▸ **TASK**: Among the entries that follow, find the lines holding "workspace" and say how many there are, with no other words.
[[ PROVIDED MATERIAL, beginning ]]
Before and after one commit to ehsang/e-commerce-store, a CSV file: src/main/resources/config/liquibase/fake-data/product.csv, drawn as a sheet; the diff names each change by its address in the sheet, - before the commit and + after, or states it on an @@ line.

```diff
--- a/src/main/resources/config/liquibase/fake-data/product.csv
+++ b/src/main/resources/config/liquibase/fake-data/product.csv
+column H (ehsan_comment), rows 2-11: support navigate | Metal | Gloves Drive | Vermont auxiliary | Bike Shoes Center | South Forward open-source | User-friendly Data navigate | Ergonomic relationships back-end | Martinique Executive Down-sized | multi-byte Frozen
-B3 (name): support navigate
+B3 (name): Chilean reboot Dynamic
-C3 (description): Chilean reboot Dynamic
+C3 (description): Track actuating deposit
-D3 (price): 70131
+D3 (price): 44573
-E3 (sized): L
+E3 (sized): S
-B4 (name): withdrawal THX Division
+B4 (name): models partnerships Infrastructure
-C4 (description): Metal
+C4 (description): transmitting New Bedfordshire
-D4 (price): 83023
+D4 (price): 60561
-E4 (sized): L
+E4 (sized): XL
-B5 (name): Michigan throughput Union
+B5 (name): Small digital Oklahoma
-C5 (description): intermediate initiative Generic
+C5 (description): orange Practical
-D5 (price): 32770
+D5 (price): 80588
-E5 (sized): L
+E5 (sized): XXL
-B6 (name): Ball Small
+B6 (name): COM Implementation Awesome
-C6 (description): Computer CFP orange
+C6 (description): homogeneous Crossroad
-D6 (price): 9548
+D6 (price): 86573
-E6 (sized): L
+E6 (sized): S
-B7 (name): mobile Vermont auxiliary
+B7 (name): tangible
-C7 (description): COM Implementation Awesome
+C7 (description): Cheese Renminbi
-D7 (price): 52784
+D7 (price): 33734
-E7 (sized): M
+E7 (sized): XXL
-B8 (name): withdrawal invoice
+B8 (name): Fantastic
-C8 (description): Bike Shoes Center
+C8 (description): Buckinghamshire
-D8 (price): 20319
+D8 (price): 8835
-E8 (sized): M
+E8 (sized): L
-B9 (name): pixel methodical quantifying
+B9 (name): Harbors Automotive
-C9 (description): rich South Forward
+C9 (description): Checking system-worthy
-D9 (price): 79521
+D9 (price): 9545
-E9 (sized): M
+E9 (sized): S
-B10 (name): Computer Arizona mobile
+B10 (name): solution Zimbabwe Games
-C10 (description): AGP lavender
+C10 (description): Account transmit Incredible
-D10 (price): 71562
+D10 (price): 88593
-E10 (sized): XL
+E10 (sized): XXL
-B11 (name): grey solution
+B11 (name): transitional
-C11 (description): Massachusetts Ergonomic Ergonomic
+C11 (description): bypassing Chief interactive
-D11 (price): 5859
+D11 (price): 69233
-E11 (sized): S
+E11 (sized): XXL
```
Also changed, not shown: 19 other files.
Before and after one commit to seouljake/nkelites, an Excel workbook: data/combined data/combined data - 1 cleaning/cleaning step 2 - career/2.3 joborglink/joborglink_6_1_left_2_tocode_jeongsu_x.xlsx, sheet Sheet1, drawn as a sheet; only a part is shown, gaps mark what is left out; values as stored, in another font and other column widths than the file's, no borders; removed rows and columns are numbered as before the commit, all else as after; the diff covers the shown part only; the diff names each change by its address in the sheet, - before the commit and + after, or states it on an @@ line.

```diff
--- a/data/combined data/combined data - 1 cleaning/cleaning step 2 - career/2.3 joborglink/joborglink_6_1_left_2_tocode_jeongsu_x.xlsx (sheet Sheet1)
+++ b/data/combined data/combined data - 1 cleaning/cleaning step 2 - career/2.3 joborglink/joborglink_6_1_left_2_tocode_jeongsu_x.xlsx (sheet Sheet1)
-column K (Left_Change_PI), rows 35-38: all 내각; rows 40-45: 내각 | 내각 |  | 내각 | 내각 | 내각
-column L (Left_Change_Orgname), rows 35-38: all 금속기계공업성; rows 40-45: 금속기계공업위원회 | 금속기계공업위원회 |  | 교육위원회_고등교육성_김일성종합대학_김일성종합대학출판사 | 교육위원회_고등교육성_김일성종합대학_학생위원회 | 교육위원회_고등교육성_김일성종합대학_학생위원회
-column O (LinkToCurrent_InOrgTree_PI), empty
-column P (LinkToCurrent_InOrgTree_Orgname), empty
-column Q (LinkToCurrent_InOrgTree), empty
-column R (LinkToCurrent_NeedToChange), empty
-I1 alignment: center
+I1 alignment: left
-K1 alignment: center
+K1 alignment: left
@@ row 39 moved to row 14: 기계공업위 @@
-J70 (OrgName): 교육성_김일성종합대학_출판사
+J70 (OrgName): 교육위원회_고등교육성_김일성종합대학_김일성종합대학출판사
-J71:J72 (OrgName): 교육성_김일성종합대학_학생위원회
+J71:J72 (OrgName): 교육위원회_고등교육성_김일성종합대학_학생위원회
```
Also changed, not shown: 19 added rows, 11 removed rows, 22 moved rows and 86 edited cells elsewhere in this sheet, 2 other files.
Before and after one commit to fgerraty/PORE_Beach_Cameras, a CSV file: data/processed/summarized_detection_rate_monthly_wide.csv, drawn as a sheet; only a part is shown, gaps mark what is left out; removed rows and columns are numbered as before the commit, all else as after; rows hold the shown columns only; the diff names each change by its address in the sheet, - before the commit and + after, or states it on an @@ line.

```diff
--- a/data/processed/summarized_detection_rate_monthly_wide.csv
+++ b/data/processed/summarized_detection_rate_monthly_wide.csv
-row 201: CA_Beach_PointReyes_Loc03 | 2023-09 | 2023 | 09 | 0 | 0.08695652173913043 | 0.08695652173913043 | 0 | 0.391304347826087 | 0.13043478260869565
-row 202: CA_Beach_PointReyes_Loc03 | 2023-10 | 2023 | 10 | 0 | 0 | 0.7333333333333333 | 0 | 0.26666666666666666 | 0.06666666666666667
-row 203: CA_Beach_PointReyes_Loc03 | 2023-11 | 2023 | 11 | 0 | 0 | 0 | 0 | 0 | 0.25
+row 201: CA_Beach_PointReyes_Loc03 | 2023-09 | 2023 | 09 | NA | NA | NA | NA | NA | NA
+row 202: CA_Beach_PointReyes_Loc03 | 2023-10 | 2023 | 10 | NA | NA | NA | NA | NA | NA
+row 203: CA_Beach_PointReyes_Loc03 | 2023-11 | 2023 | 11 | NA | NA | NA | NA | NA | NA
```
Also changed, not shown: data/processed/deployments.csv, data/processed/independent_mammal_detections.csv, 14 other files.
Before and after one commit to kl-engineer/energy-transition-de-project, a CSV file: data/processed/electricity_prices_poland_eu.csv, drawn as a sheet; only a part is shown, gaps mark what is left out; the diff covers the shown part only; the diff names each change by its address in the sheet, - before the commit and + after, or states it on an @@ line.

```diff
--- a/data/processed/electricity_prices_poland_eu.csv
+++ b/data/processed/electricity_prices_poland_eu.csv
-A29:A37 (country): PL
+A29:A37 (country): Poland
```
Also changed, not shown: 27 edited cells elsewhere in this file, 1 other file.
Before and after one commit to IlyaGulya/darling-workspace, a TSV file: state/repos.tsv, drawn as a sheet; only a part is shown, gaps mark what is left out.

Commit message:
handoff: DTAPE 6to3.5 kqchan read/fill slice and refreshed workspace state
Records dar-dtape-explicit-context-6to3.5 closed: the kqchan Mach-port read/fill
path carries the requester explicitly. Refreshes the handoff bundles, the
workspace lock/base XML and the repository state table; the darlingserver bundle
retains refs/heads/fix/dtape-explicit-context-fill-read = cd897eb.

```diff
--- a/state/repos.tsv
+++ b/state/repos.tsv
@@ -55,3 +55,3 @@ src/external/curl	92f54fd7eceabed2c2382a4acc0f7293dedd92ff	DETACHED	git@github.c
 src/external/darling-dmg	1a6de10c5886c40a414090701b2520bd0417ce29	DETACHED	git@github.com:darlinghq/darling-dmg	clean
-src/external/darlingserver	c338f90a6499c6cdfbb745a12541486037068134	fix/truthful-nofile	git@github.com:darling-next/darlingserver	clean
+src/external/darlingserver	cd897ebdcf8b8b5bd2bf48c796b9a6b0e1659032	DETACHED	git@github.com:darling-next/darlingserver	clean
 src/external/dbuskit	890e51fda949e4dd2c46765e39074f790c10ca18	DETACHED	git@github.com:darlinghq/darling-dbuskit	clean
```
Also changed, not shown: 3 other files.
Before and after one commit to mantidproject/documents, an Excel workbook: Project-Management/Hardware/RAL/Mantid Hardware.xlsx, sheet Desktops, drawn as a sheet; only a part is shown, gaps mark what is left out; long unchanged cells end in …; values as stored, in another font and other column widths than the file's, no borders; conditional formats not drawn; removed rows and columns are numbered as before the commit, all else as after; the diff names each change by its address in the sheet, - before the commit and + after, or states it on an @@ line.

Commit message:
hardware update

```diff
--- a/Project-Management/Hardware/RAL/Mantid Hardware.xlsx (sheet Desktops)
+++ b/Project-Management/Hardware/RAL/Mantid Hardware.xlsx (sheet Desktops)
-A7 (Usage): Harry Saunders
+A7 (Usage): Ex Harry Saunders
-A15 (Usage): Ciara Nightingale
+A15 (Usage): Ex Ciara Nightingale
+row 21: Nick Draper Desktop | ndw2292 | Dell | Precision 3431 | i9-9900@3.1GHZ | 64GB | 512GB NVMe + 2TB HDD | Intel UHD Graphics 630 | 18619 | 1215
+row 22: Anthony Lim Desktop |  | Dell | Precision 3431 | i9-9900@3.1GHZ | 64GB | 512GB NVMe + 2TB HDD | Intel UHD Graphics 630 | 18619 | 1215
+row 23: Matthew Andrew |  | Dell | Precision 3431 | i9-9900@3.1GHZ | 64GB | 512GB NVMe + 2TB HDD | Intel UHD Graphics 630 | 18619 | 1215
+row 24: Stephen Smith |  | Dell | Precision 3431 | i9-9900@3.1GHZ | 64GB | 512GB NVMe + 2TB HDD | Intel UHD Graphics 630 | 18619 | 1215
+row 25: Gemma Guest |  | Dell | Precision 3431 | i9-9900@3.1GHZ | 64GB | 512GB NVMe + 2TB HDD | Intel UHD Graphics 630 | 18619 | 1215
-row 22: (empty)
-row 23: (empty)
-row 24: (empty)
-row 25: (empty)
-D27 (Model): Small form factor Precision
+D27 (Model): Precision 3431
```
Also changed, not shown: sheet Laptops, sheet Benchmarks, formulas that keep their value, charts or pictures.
[[ PROVIDED MATERIAL, end ]]
▸ **RESULT OF THE TASK**: 3